Can you really coexist in an intimate relationship when you are on different sides of the political arena? They say ‘opposites attract’, but can it really work in the long run? I say, yes, if you understand what is truly important….
Let me tell you about one of my ‘learning opportunities’…. a few years ago a serious boyfriend and I were watching a political debate on TV. A very hot political topic came up and I was STUNNED to discover that my partner was completely opposed to my viewpoint on the subject. I couldn’t believe it. I tried with all my passion and eloquence and STILL could not get him to change his mind – the only thing I accomplished with all my wise words was to irritate him. I honestly (at the time) wondered how I could be with someone who thought so differently about something so important to me. We broke up shortly after that incident. The odd thing was that, all of a sudden, the differing viewpoints didn’t matter. All that mattered was that we weren’t together any more.

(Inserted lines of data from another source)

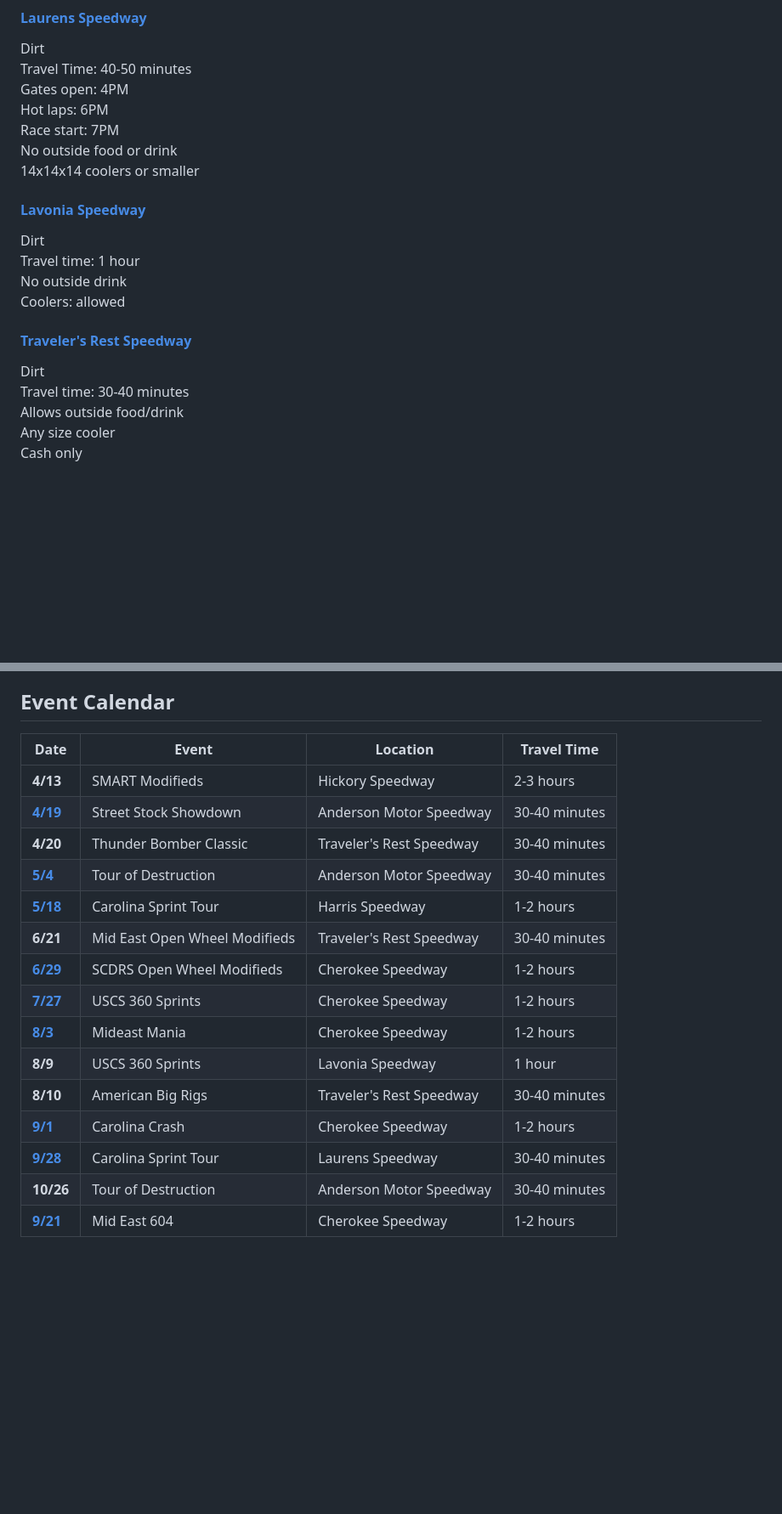
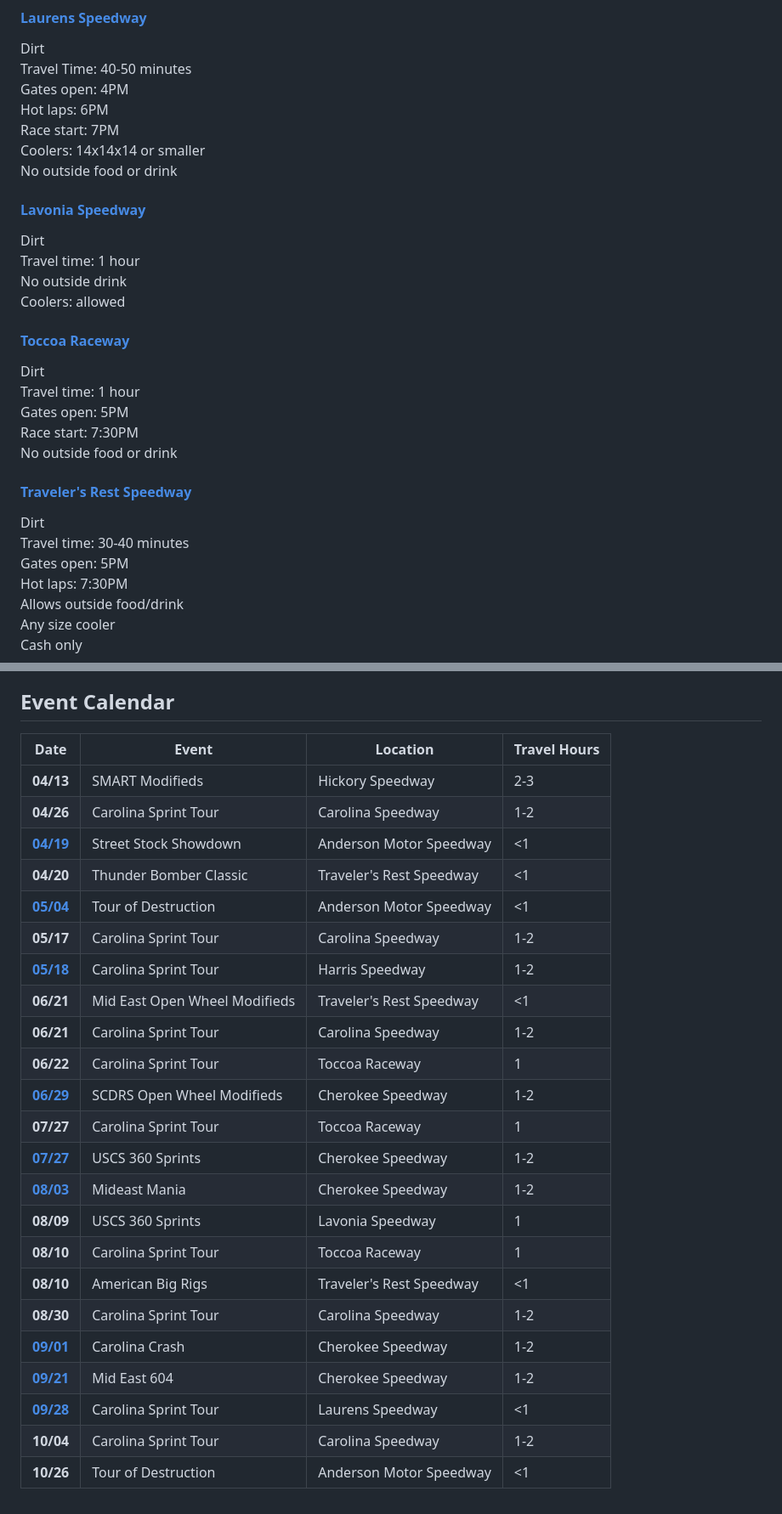
Before and after one commit to greyscale42/greyscale42.github.io, a Markdown page: 2024 SC Racing Calendar.md, 2 parts joined by grey strips. Shown at 85% size. Rendered like a GitHub page; blank space fills up the shorter version.

```diff
--- a/2024 SC Racing Calendar.md
+++ b/2024 SC Racing Calendar.md
@@ -51,8 +57,8 @@ Travel Time: 40-50 minutes
 Gates open: 4PM
 Hot laps: 6PM
 Race start: 7PM
+Coolers: 14x14x14 or smaller
 No outside food or drink
-14x14x14 coolers or smaller
 
 #### [Lavonia Speedway](https://lavoniaspeedway.net/)
 Dirt
@@ -60,9 +66,18 @@ Travel time: 1 hour
 No outside drink
 Coolers: allowed
 
+#### [Toccoa Raceway](https://www.toccoaraceway.org/races)
+Dirt
+Travel time: 1 hour
+Gates open: 5PM
+Race start: 7:30PM
+No outside food or drink
+
 #### [Traveler's Rest Speedway](https://www.travelersrestspeedway.net/schedule)
 Dirt
 Travel time: 30-40 minutes
+Gates open: 5PM
+Hot laps: 7:30PM
 Allows outside food/drink
 Any size cooler
 Cash only
@@ -71,19 +84,27 @@ Cash only
 ## Event Calendar
 
-| Date                                                                          | Event                         | Location                 | Travel Time   |
-| ----------------------------------------------------------------------------- | ----------------------------- | ------------------------ | ------------- |
-| **4/13**                                                                      | SMART Modifieds               | Hickory Speedway         | 2-3 hours     |
-| [**4/19**](http://www.andersonmotorspeedway.com/profile/?r=501564&rt=sch)<br> | Street Stock Showdown         | Anderson Motor Speedway  | 30-40 minutes |
-| **4/20**                                                                      | Thunder Bomber Classic        | Traveler's Rest Speedway | 30-40 minutes |
-| [**5/4**](https://www.tourofdestruction.com/anderson)<br>                     | Tour of Destruction           | Anderson Motor Speedway  | 30-40 minutes |
-| [**5/18**](https://www.harrisspeedway.com/schedules/event/497460)             | Carolina Sprint Tour          | Harris Speedway          | 1-2 hours     |
-| **6/21**                                                                      | Mid East Open Wheel Modifieds | Traveler's Rest Speedway | 30-40 minutes |
-| [**6/29**](http://www.cherokeespeedwaysc.com/schedules/event/493884)          | SCDRS Open Wheel Modifieds    | Cherokee Speedway        | 1-2 hours     |
-| [**7/27**](http://www.cherokeespeedwaysc.com/schedules/event/493989)<br>      | USCS 360 Sprints              | Cherokee Speedway        | 1-2 hours     |
-| [**8/3**](http://www.cherokeespeedwaysc.com/schedules/event/494463)           | Mideast Mania                 | Cherokee Speedway        | 1-2 hours     |
-| **8/9**                                                                       | USCS 360 Sprints              | Lavonia Speedway         | 1 hour        |
-| **8/10**                                                                      | American Big Rigs             | Traveler's Rest Speedway | 30-40 minutes |
-| [**9/1**](http://www.cherokeespeedwaysc.com/schedules/event/494475)<br>       | Carolina Crash                | Cherokee Speedway        | 1-2 hours     |
-| [**9/28**](https://www.laurensspeedway.com/schedules/event/500898)            | Carolina Sprint Tour          | Laurens Speedway         | 30-40 minutes |
-| **10/26**                                                                     | Tour of Destruction           | Anderson Motor Speedway  | 30-40 minutes |
-| [**9/21**](http://www.cherokeespeedwaysc.com/schedules/event/494487)<br>      | Mid East 604                  | Cherokee Speedway        | 1-2 hours     |
+| Date                                                                           | Event                         | Location                 | Travel Hours |
+| ------------------------------------------------------------------------------ | ----------------------------- | ------------------------ | ------------ |
+| **04/13**                                                                      | SMART Modifieds               | Hickory Speedway         | 2-3          |
+| **04/26**                                                                      | Carolina Sprint Tour          | Carolina Speedway        | 1-2          |
+| [**04/19**](http://www.andersonmotorspeedway.com/profile/?r=501564&rt=sch)<br> | Street Stock Showdown         | Anderson Motor Speedway  | <1           |
+| **04/20**                                                                      | Thunder Bomber Classic        | Traveler's Rest Speedway | <1           |
+| [**05/04**](https://www.tourofdestruction.com/anderson)<br>                    | Tour of Destruction           | Anderson Motor Speedway  | <1           |
+| **05/17**                                                                      | Carolina Sprint Tour          | Carolina Speedway        | 1-2          |
+| [**05/18**](https://www.harrisspeedway.com/schedules/event/497460)             | Carolina Sprint Tour          | Harris Speedway          | 1-2          |
+| **06/21**                                                                      | Mid East Open Wheel Modifieds | Traveler's Rest Speedway | <1           |
+| **06/21**                                                                      | Carolina Sprint Tour          | Carolina Speedway        | 1-2          |
+| **06/22**                                                                      | Carolina Sprint Tour          | Toccoa Raceway           | 1            |
+| [**06/29**](http://www.cherokeespeedwaysc.com/schedules/event/493884)          | SCDRS Open Wheel Modifieds    | Cherokee Speedway        | 1-2          |
+| **07/27**                                                                      | Carolina Sprint Tour          | Toccoa Raceway           | 1            |
+| [**07/27**](http://www.cherokeespeedwaysc.com/schedules/event/493989)<br>      | USCS 360 Sprints              | Cherokee Speedway        | 1-2          |
+| [**08/03**](http://www.cherokeespeedwaysc.com/schedules/event/494463)          | Mideast Mania                 | Cherokee Speedway        | 1-2          |
+| **08/09**                                                                      | USCS 360 Sprints              | Lavonia Speedway         | 1            |
+| **08/10**                                                                      | Carolina Sprint Tour          | Toccoa Raceway           | 1            |
+| **08/10**                                                                      | American Big Rigs             | Traveler's Rest Speedway | <1           |
+| **08/30**                                                                      | Carolina Sprint Tour          | Carolina Speedway        | 1-2          |
+| [**09/01**](http://www.cherokeespeedwaysc.com/schedules/event/494475)<br>      | Carolina Crash                | Cherokee Speedway        | 1-2          |
+| [**09/21**](http://www.cherokeespeedwaysc.com/schedules/event/494487)<br>      | Mid East 604                  | Cherokee Speedway        | 1-2          |
+| [**09/28**](https://www.laurensspeedway.com/schedules/event/500898)            | Carolina Sprint Tour          | Laurens Speedway         | <1           |
+| **10/04**                                                                      | Carolina Sprint Tour          | Carolina Speedway        | 1-2          |
+| **10/26**                                                                      | Tour of Destruction           | Anderson Motor Speedway  | <1           |
```
Also changed, not shown: other parts of 2024 SC Racing Calendar.md (+10 -6 lines).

The truth is that no two people think the same way about things – religion and politics included. No one. There are varying degrees of difference of opinion, but not any two of us think EXACTLY the same way as the other – period. Having some common ground is helpful, but each person has to realize that the other person is their own unique individual with their own views on things. The person and their views need to be accepted and respected in order for the relationship to thrive. I thought it may be impossible to respect the other person’s viewpoint if it was something that was directly opposed to my very passionate view until I realized that I didn’t have to respect the end result as much as I needed to respect my partner’s wisdom and intellect to examine the issue and draw his own conclusion. Basically, how can I say I love and respect my partner if I think he is an idiot? This is a choice. I choose to love because I respect and admire that other person and feel they are worthy of my love and my trust. I will not be able to trust someone that I do not think is smart and can’t trust to make good decisions. This choice of love must stand even when I don’t agree with them. It requires humility and restraint. This is NOT for the faint of heart!
Maybe it is easier if you think very similarly about things, especially religion and politics…. but, where is the soul-stretching in that? James Carville and Mary Matalin could tell us all a thing or two about love, respect and harmony in marriage amidst extremely differing political viewpoints. Bottom line: what really matters is THE RELATIONSHIP! Do you want to be right or do you want to be happy?
Food for thought…..